Chris Bouchillon

An outline drawing of an older man holding a guitar.

Album cover of "The Original Talking Blues Man." Image from Wirz' American Music.

(1893-1968) Born in Oconee County, South Carolina, Christopher Allen Bouchillon was a country and blues musician who is often credited with originating the talking blues musical style. Coming from a musical family, Chris formed the Bouchillon Trio with his brothers, Charley and Uris. Chris played the mandolin and provided vocals, Charley played fiddle, and Uris played guitar. As a band, they recorded six sides; two of the sides were recorded under the name The Greenville Trio. Bouchillon developed his signature talking way of singing because he supposedly had a horrible singing voice. His recording director at the time recommended that he re-record a few songs by talking instead of singing, resulting in his hit song, "Talking Blues." He continued to perform his signature style of music until he retired from professional music during The Great Depression and opened up a dry cleaning shop in Greenville. He eventually retired from his dry cleaning business and moved to Florida, where he died at a nursing home. He was 75 years old when he passed.

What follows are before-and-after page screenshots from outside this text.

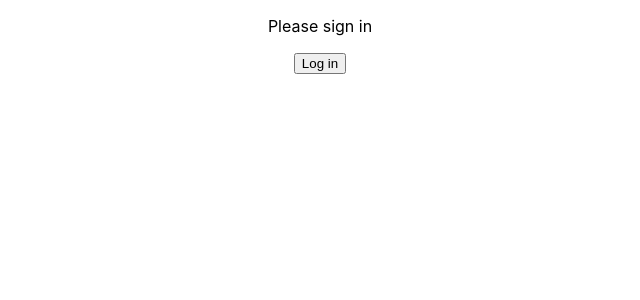
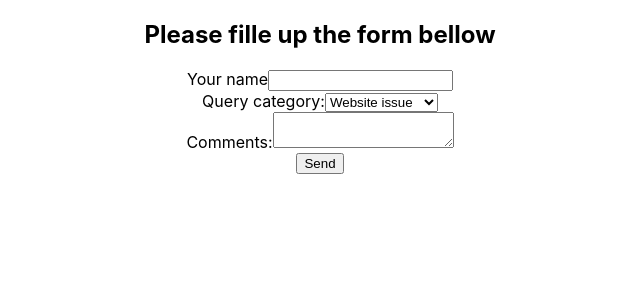
Before and after one commit to mistersouza/intro-react, a React (Create React App) app in the folder my-app/: page / in a window 1280 px wide. Shown: the top 300 px of the page, without its empty margins (320-960 px from the left). Built offline with nearby package versions, Linux system fonts and the light colour scheme.

Commit message:
Controlled form

```diff
--- a/my-app/src/App.js
+++ b/my-app/src/App.js
@@ -1,9 +1,10 @@
 import './App.css';
-import MethodsAsPropsParent from './components/MethodsAsPropsParent';
+import ControlledForm from './components/ControlledForm';
+
 function App() {
   return (
     <div className="App">
-     <MethodsAsPropsParent />
+      <ControlledForm />
     </div>
   );
 }
--- /dev/null
+++ b/my-app/src/components/ControlledForm.js
@@ -0,0 +1,58 @@
+import React, { Component } from 'react'
+
+export class ControlledForm extends Component {
+    constructor(props) {
+      super(props)
+
+      this.state = {
+         name: '',
+         category: 'website',
+         comments: ''
+      }
+    }
+
+    handleFormChange = (event) => {
+        const { name, value } = event.target
+        this.setState({
+            [name]: value
+        })
+    }
+
+    handleSubmit = (event) => {
+        event.preventDefault();
+        console.log(this.state)
+    }
+  render() {
+    return (
+      <div>
+        <h2>Please fille up the form bellow</h2>
+        <form onSubmit={this.handleSubmit}>
+            <div>
+                <label htmlFor='name'>Your name</label>
+                <input
+                    type='text'
+                    id='name'
+                    name='name'
+                    value={this.state.name}
+                    onChange={this.handleFormChange}/>
+            </div>
+            <div>
+                <label htmlFor='category'>Query category:</label>
+                <select id='id-category' name='category' value={this.state.category} onChange={this.handleFormChange}>
+                    <option value='webisite'>Website issue</option>
+                    <option value='order'>Order issue</option>
+                    <option value='general'>General inquiry</option>
+                </select>
+            </div>
+            <div>
+                <label htmlFor='comments'>Comments:</label>
+                <textarea id='comments' name='comments' value={this.state.comments} onChange={this.handleFormChange}/>
+            </div>
+            <input type='submit' value='Send' />
+        </form>
+      </div>
+    )
+  }
+}
+
+export default ControlledForm
```
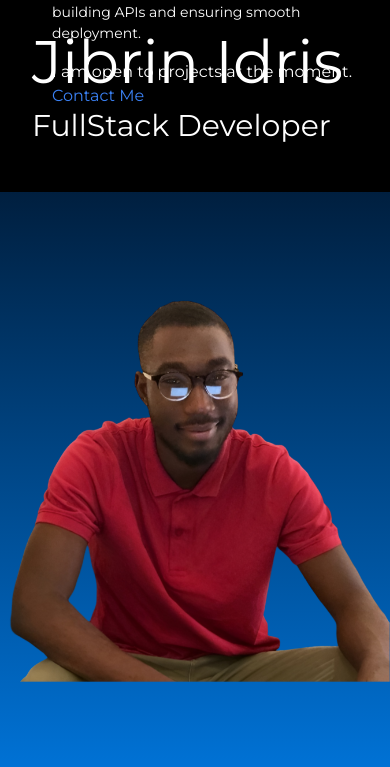
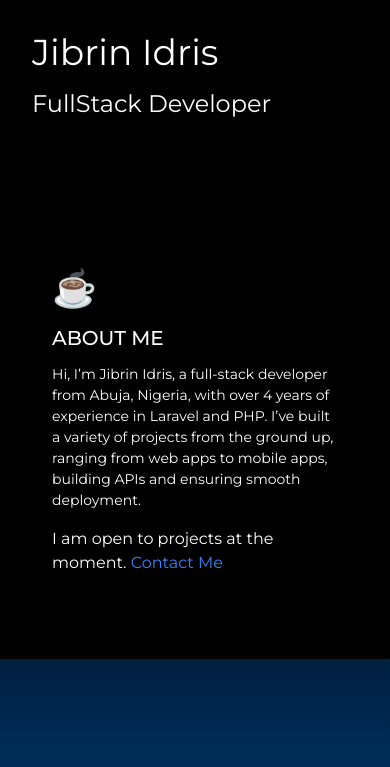
Before and after one commit to ameenmathers/portfolio, a plain HTML site: page index.html in a window 390 px wide. Shown: the top 767 px of the page. Drawn offline with nearby package versions, Linux system fonts and the light colour scheme.

Commit message:
responsiveness issue resolved

```diff
--- a/index.html
+++ b/index.html
@@ -20,12 +20,12 @@
     <div class="grid grid-cols-1 md:grid-cols-[1fr_1fr_1.2fr] min-h-screen">
         <!-- Left Section -->
         <section class="p-8 relative">
-            <div class="relative z-10 md:left-[200px]">
-                <h1 class="text-6xl mb-4">Jibrin Idris</h1>
-                <h2 class="text-3xl mb-4">FullStack Developer</h2>
+            <div class="relative z-10 md:fixed md:left-[200px] md:top-8">
+                <h1 class="text-4xl md:text-6xl mb-4">Jibrin Idris</h1>
+                <h2 class="text-2xl md:text-3xl mb-4">FullStack Developer</h2>
             </div>
 
-            <div class="absolute bottom-8 left-8" style="padding: 20px;">
+            <div class="mt-32 md:mt-0 md:absolute md:bottom-8 md:left-8" style="padding: 20px;">
                 <div class="text-4xl mb-4">☕</div>
                 <div class="mb-8">
                     <h3 class="text-xl mb-3 font-medium">ABOUT ME</h3>
```
Also changed, not shown: 1 other file.
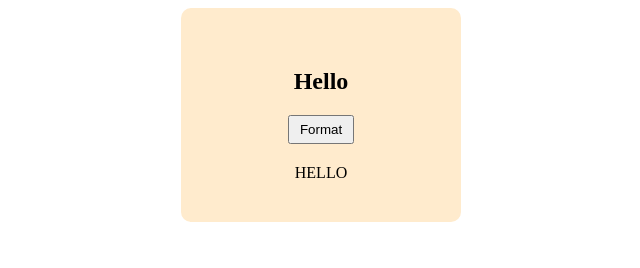
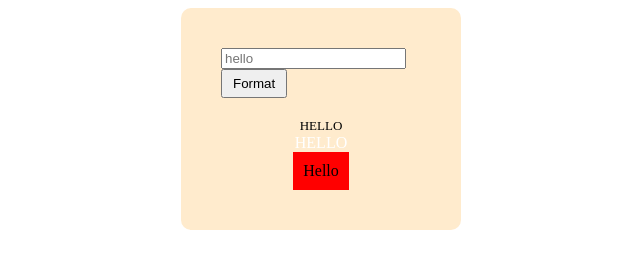
Before and after one commit to JaneGoltong/textFormatter, a plain HTML site: page index.html in a window 1280 px wide. Both pictures are taken after a click on the button "Format". Shown: the whole page, without its empty margins (319-959 px from the left). Drawn offline with Linux system fonts and the light colour scheme.

Commit message:
added two things

```diff
--- a/index.html
+++ b/index.html
@@ -8,7 +8,7 @@
 </head>
 <body>
     <div id="main" class="h">
-        <h2 class="h1">Hello</h2>
+        <input type="hello" placeholder="hello">
         <button id="btn" class="btn">Format</button>
     </div>
     <script>
@@ -18,8 +18,16 @@
             (e).preventDefault
             let b = document.createElement('div')
             b.innerHTML= "HELLO"
+            b.className = "b1"
             main.appendChild(b)
-
+            let a = document.createElement('div')
+            a.className = "a1"
+            a.innerHTML= "HELLO"
+            main.appendChild(a)
+            let c = document.createElement('div')
+            c.className = "c1"
+            c.innerHTML= "Hello"
+            main.appendChild(c)
         })
     </script>
 </body>
--- a/style.css
+++ b/style.css
@@ -11,7 +11,15 @@
     margin-bottom: 20px;
 
 }
-.h1{
-    font: 600;
+.b1{
+    font-size: small;
 
 }
+.a1{
+  font: bold;
+  color: white;
+}
+.c1{
+ background-color: red;
+ padding: 10px;
+}
```
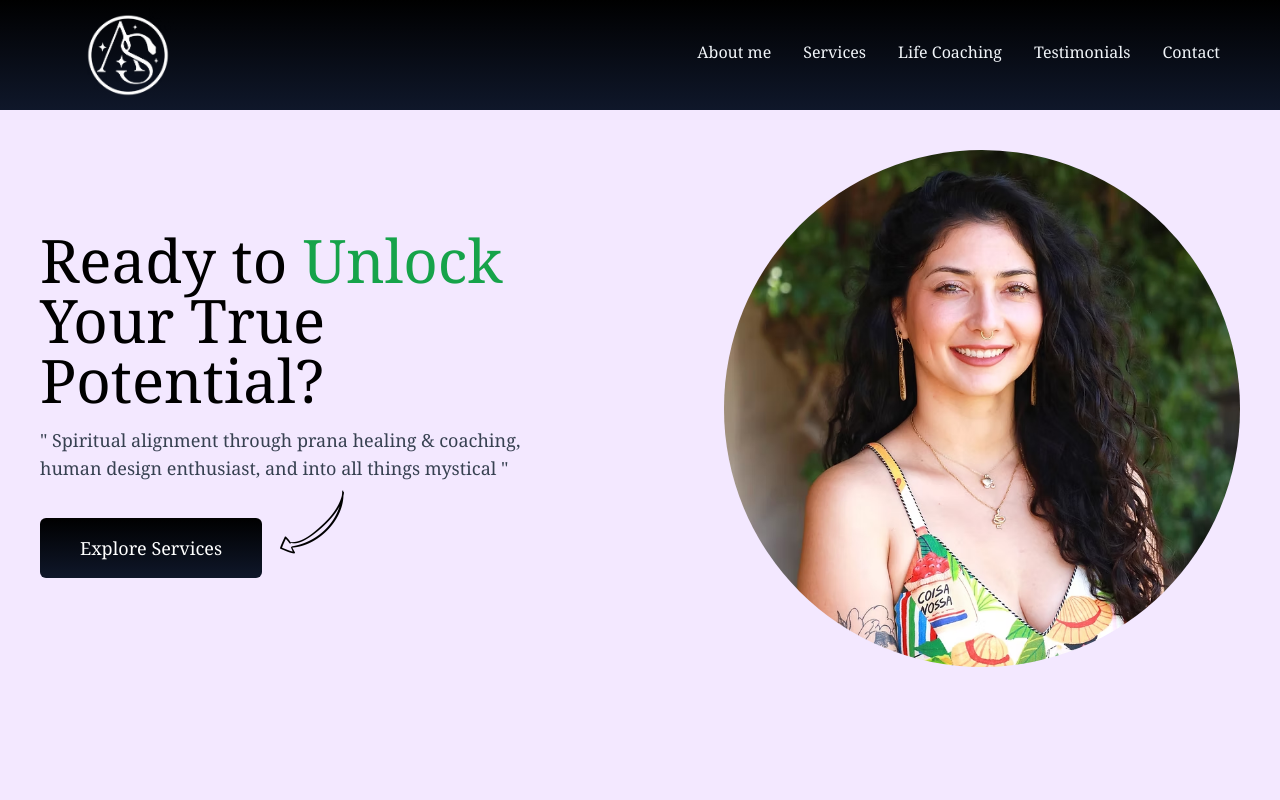
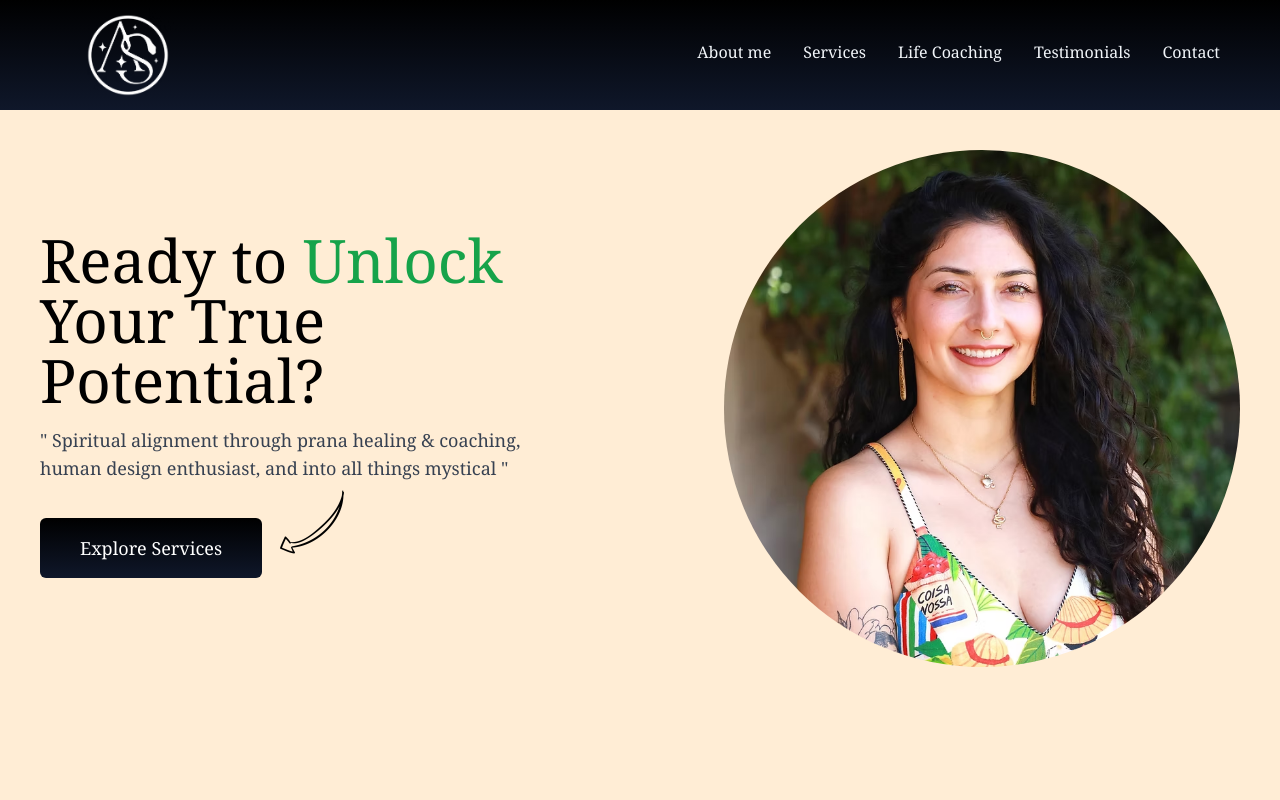
Before and after one commit to warriorBunny013/ArianaHeals, a Next.js app: page / in a window 1280 px wide. Shown: the top 800 px of the page. Built offline with nearby package versions, Linux system fonts and the light colour scheme.

Commit message:
color bg orange

```diff
--- a/src/app/page.tsx
+++ b/src/app/page.tsx
@@ -103,7 +103,7 @@ import {Services} from "@/components/ui/services";
 // ];
 export default function Home() {
   return (
-    <div className="overflow-x-hidden bg-purple-100">
+    <div className="overflow-x-hidden bg-orange-100">
       {/* HOME PAGE */}
       <div className="overflow-x-hidden font-serif"
       >
```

Bouchillon's musical legacy has influenced many musicians, including Woody Guthrie and Bob Dylan.